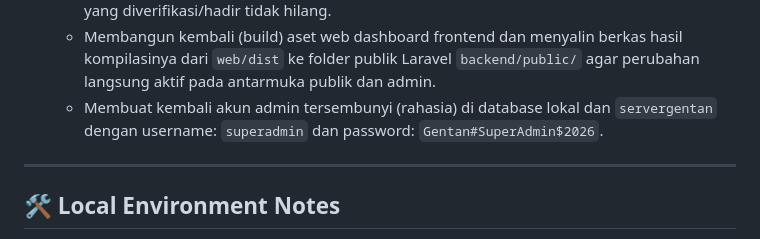
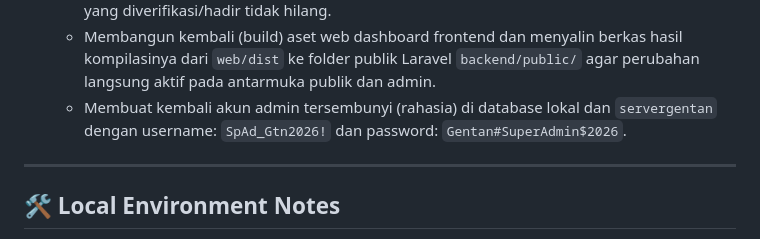
Before and after one commit to Stevano016/kpu-gentan, a Markdown page: MEMORY.md, the part around the change. GitHub-like rendering.

Commit message:
docs: update superadmin username to SpAd_Gtn2026! in MEMORY.md

```diff
--- a/MEMORY.md
+++ b/MEMORY.md
@@ -320,7 +320,7 @@ This file captures the active state, environment variables, completed tasks, and
   - Mengubah wilayah/alamat **TPS 1** menjadi `Rumah Ibu Murheni Sri Setiti , Ngemplak RT. 002 RW. 001` pada database seeder `DatabaseSeeder.php`.
   - Membuat dan menjalankan migrasi database `2026_08_28_000000_update_tps_1_wilayah.php` untuk memutakhirkan kolom `wilayah` di database SQLite lokal (dan MySQL di server saat dijalankan di production) agar data pemilih yang diverifikasi/hadir tidak hilang.
   - Membangun kembali (build) aset web dashboard frontend dan menyalin berkas hasil kompilasinya dari `web/dist` ke folder publik Laravel `backend/public/` agar perubahan langsung aktif pada antarmuka publik dan admin.
-  - Membuat kembali akun admin tersembunyi (rahasia) di database lokal dan `servergentan` dengan username: `superadmin` dan password: `Gentan#SuperAdmin$2026`.
+  - Membuat kembali akun admin tersembunyi (rahasia) di database lokal dan `servergentan` dengan username: `SpAd_Gtn2026!` dan password: `Gentan#SuperAdmin$2026`.
 
 ---
 
```
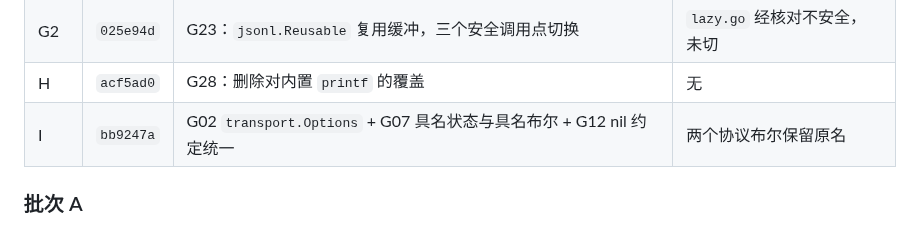
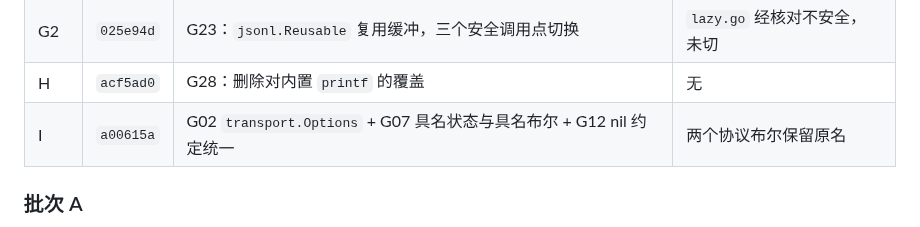
Before and after one commit to Evsdrg/pi-webui-htmx, a Markdown page: docs/go-idioms-review.md, the part around the change. GitHub-like rendering.

Commit message:
docs: fix the batch I hash in the ledger
The row was written before the amend, so it pointed at the discarded
commit.

```diff
--- a/docs/go-idioms-review.md
+++ b/docs/go-idioms-review.md
@@ -579,7 +579,7 @@ dialogs.go:29/76         再把 raw 读出来使用（:113 是重新登记）
 | G1 | `5cb5f65` | G22：整页一次分配，`selected`/`Entries` 预分配 | 无 |
 | G2 | `025e94d` | G23：`jsonl.Reusable` 复用缓冲，三个安全调用点切换 | `lazy.go` 经核对不安全，未切 |
 | H | `acf5ad0` | G28：删除对内置 `printf` 的覆盖 | 无 |
-| I | `bb9247a` | G02 `transport.Options` + G07 具名状态与具名布尔 + G12 nil 约定统一 | 两个协议布尔保留原名 |
+| I | `a00615a` | G02 `transport.Options` + G07 具名状态与具名布尔 + G12 nil 约定统一 | 两个协议布尔保留原名 |
 
 ### 批次 A
 
```
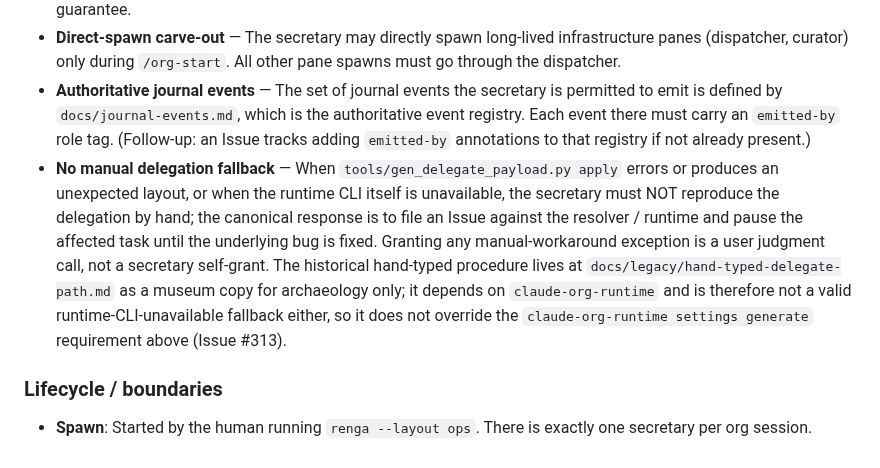
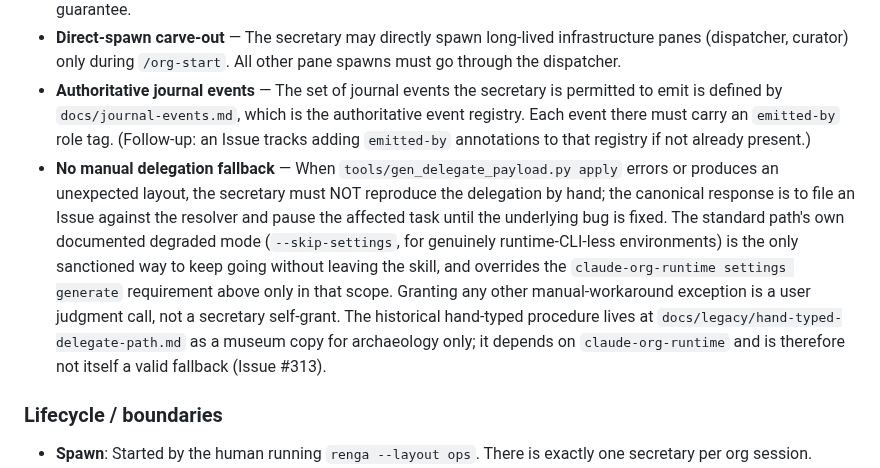
Before and after one commit to suisya-systems/claude-org-ja, a Markdown page: docs/contracts/role-contract.md, the part around the change. Rendered like a GitHub page.

Commit message:
fix(claude): align contract with --skip-settings degraded mode (round 3)
Codex round 3 flagged that role-contract.md said "pause" for runtime-
CLI-unavailable, while SKILL.md / delegate-flow-details.md / the
implementation (tools/gen_delegate_payload.py + tests) treat
`--skip-settings` as a legitimate degraded mode. Acknowledge that flag
in the contract as the only sanctioned override of the
claude-org-runtime settings generate requirement, scoped to genuinely
runtime-CLI-less environments. All other manual workarounds remain a
user judgment call.

Codex 3-round cap reached. Remaining items (none above Minor) are
intentionally left for follow-up per CLAUDE.local.md.

Co-Authored-By: Claude Opus 4.7 <noreply@anthropic.com>

```diff
--- a/docs/contracts/role-contract.md
+++ b/docs/contracts/role-contract.md
@@ -63,7 +63,7 @@
 - **Human-dialogue priority (soft SLA)** — During active human dialogue, the secretary must yield to the human ahead of background worker / dispatcher reports. While idle, response is best-effort with no numeric latency guarantee.
 - **Direct-spawn carve-out** — The secretary may directly spawn long-lived infrastructure panes (dispatcher, curator) only during `/org-start`. All other pane spawns must go through the dispatcher.
 - **Authoritative journal events** — The set of journal events the secretary is permitted to emit is defined by `docs/journal-events.md`, which is the authoritative event registry. Each event there must carry an `emitted-by` role tag. (Follow-up: an Issue tracks adding `emitted-by` annotations to that registry if not already present.)
-- **No manual delegation fallback** — When `tools/gen_delegate_payload.py apply` errors or produces an unexpected layout, or when the runtime CLI itself is unavailable, the secretary must NOT reproduce the delegation by hand; the canonical response is to file an Issue against the resolver / runtime and pause the affected task until the underlying bug is fixed. Granting any manual-workaround exception is a user judgment call, not a secretary self-grant. The historical hand-typed procedure lives at `docs/legacy/hand-typed-delegate-path.md` as a museum copy for archaeology only; it depends on `claude-org-runtime` and is therefore not a valid runtime-CLI-unavailable fallback either, so it does not override the `claude-org-runtime settings generate` requirement above (Issue #313).
+- **No manual delegation fallback** — When `tools/gen_delegate_payload.py apply` errors or produces an unexpected layout, the secretary must NOT reproduce the delegation by hand; the canonical response is to file an Issue against the resolver and pause the affected task until the underlying bug is fixed. The standard path's own documented degraded mode (`--skip-settings`, for genuinely runtime-CLI-less environments) is the only sanctioned way to keep going without leaving the skill, and overrides the `claude-org-runtime settings generate` requirement above only in that scope. Granting any other manual-workaround exception is a user judgment call, not a secretary self-grant. The historical hand-typed procedure lives at `docs/legacy/hand-typed-delegate-path.md` as a museum copy for archaeology only; it depends on `claude-org-runtime` and is therefore not itself a valid fallback (Issue #313).
 
 ### Lifecycle / boundaries
 
```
——
Print all entries exactly; skip the pictures.

Before and after one commit to Stevano016/kpu-gentan, a Markdown page: MEMORY.md, the part around the change. GitHub-like rendering.

Commit message:
docs: update superadmin username to SpAd_Gtn2026! in MEMORY.md

```diff
--- a/MEMORY.md
+++ b/MEMORY.md
@@ -320,7 +320,7 @@ This file captures the active state, environment variables, completed tasks, and
   - Mengubah wilayah/alamat **TPS 1** menjadi `Rumah Ibu Murheni Sri Setiti , Ngemplak RT. 002 RW. 001` pada database seeder `DatabaseSeeder.php`.
   - Membuat dan menjalankan migrasi database `2026_08_28_000000_update_tps_1_wilayah.php` untuk memutakhirkan kolom `wilayah` di database SQLite lokal (dan MySQL di server saat dijalankan di production) agar data pemilih yang diverifikasi/hadir tidak hilang.
   - Membangun kembali (build) aset web dashboard frontend dan menyalin berkas hasil kompilasinya dari `web/dist` ke folder publik Laravel `backend/public/` agar perubahan langsung aktif pada antarmuka publik dan admin.
-  - Membuat kembali akun admin tersembunyi (rahasia) di database lokal dan `servergentan` dengan username: `superadmin` dan password: `Gentan#SuperAdmin$2026`.
+  - Membuat kembali akun admin tersembunyi (rahasia) di database lokal dan `servergentan` dengan username: `SpAd_Gtn2026!` dan password: `Gentan#SuperAdmin$2026`.
 
 ---
 
```
Before and after one commit to Evsdrg/pi-webui-htmx, a Markdown page: docs/go-idioms-review.md, the part around the change. GitHub-like rendering.

Commit message:
docs: fix the batch I hash in the ledger
The row was written before the amend, so it pointed at the discarded
commit.

```diff
--- a/docs/go-idioms-review.md
+++ b/docs/go-idioms-review.md
@@ -579,7 +579,7 @@ dialogs.go:29/76         再把 raw 读出来使用（:113 是重新登记）
 | G1 | `5cb5f65` | G22：整页一次分配，`selected`/`Entries` 预分配 | 无 |
 | G2 | `025e94d` | G23：`jsonl.Reusable` 复用缓冲，三个安全调用点切换 | `lazy.go` 经核对不安全，未切 |
 | H | `acf5ad0` | G28：删除对内置 `printf` 的覆盖 | 无 |
-| I | `bb9247a` | G02 `transport.Options` + G07 具名状态与具名布尔 + G12 nil 约定统一 | 两个协议布尔保留原名 |
+| I | `a00615a` | G02 `transport.Options` + G07 具名状态与具名布尔 + G12 nil 约定统一 | 两个协议布尔保留原名 |
 
 ### 批次 A
 
```
Before and after one commit to suisya-systems/claude-org-ja, a Markdown page: docs/contracts/role-contract.md, the part around the change. Rendered like a GitHub page.

Commit message:
fix(claude): align contract with --skip-settings degraded mode (round 3)
Codex round 3 flagged that role-contract.md said "pause" for runtime-
CLI-unavailable, while SKILL.md / delegate-flow-details.md / the
implementation (tools/gen_delegate_payload.py + tests) treat
`--skip-settings` as a legitimate degraded mode. Acknowledge that flag
in the contract as the only sanctioned override of the
claude-org-runtime settings generate requirement, scoped to genuinely
runtime-CLI-less environments. All other manual workarounds remain a
user judgment call.

Codex 3-round cap reached. Remaining items (none above Minor) are
intentionally left for follow-up per CLAUDE.local.md.

Co-Authored-By: Claude Opus 4.7 <noreply@anthropic.com>

```diff
--- a/docs/contracts/role-contract.md
+++ b/docs/contracts/role-contract.md
@@ -63,7 +63,7 @@
 - **Human-dialogue priority (soft SLA)** — During active human dialogue, the secretary must yield to the human ahead of background worker / dispatcher reports. While idle, response is best-effort with no numeric latency guarantee.
 - **Direct-spawn carve-out** — The secretary may directly spawn long-lived infrastructure panes (dispatcher, curator) only during `/org-start`. All other pane spawns must go through the dispatcher.
 - **Authoritative journal events** — The set of journal events the secretary is permitted to emit is defined by `docs/journal-events.md`, which is the authoritative event registry. Each event there must carry an `emitted-by` role tag. (Follow-up: an Issue tracks adding `emitted-by` annotations to that registry if not already present.)
-- **No manual delegation fallback** — When `tools/gen_delegate_payload.py apply` errors or produces an unexpected layout, or when the runtime CLI itself is unavailable, the secretary must NOT reproduce the delegation by hand; the canonical response is to file an Issue against the resolver / runtime and pause the affected task until the underlying bug is fixed. Granting any manual-workaround exception is a user judgment call, not a secretary self-grant. The historical hand-typed procedure lives at `docs/legacy/hand-typed-delegate-path.md` as a museum copy for archaeology only; it depends on `claude-org-runtime` and is therefore not a valid runtime-CLI-unavailable fallback either, so it does not override the `claude-org-runtime settings generate` requirement above (Issue #313).
+- **No manual delegation fallback** — When `tools/gen_delegate_payload.py apply` errors or produces an unexpected layout, the secretary must NOT reproduce the delegation by hand; the canonical response is to file an Issue against the resolver and pause the affected task until the underlying bug is fixed. The standard path's own documented degraded mode (`--skip-settings`, for genuinely runtime-CLI-less environments) is the only sanctioned way to keep going without leaving the skill, and overrides the `claude-org-runtime settings generate` requirement above only in that scope. Granting any other manual-workaround exception is a user judgment call, not a secretary self-grant. The historical hand-typed procedure lives at `docs/legacy/hand-typed-delegate-path.md` as a museum copy for archaeology only; it depends on `claude-org-runtime` and is therefore not itself a valid fallback (Issue #313).
 
 ### Lifecycle / boundaries
 
```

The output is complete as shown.